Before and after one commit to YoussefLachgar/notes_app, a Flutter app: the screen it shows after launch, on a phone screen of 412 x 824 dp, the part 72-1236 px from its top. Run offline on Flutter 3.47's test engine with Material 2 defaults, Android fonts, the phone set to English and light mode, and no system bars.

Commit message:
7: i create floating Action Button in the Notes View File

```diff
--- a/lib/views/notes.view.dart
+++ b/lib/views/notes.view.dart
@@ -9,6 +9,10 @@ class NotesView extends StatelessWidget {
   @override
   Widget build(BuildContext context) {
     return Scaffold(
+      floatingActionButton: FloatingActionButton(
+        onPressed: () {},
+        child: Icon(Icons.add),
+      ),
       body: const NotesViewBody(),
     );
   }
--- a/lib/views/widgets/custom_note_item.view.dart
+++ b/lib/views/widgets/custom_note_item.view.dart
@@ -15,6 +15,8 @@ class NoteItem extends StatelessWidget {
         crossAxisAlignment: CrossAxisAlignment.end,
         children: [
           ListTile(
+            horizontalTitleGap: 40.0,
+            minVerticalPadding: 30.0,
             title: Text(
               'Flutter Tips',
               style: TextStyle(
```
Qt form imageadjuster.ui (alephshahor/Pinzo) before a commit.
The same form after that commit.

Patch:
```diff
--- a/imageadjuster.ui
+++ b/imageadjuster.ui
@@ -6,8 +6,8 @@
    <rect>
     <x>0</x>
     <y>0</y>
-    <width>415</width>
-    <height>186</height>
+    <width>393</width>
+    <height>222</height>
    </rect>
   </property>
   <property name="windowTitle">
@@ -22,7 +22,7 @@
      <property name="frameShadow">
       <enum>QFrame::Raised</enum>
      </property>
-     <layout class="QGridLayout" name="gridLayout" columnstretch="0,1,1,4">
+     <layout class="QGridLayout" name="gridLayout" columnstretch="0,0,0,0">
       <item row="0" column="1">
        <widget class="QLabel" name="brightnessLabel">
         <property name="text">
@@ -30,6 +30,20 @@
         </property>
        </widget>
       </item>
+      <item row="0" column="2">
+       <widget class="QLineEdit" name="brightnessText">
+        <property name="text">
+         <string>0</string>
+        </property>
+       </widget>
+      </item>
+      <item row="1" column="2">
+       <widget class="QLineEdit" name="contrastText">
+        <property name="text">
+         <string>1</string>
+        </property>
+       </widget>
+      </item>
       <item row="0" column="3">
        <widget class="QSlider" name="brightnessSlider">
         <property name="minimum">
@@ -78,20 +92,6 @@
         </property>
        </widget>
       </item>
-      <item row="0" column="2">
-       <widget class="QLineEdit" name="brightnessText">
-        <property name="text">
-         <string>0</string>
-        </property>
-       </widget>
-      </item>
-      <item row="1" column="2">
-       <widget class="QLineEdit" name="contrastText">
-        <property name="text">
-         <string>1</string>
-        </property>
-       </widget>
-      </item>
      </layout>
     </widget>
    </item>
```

....

Scan the lines above for the word "class", then copy each line that has it.

@@ -9,6 +9,10 @@ class NotesView extends StatelessWidget {
@@ -15,6 +15,8 @@ class NoteItem extends StatelessWidget {
-     <layout class="QGridLayout" name="gridLayout" columnstretch="0,1,1,4">
+     <layout class="QGridLayout" name="gridLayout" columnstretch="0,0,0,0">
        <widget class="QLabel" name="brightnessLabel">
+       <widget class="QLineEdit" name="brightnessText">
+       <widget class="QLineEdit" name="contrastText">
        <widget class="QSlider" name="brightnessSlider">
-       <widget class="QLineEdit" name="brightnessText">
-       <widget class="QLineEdit" name="contrastText">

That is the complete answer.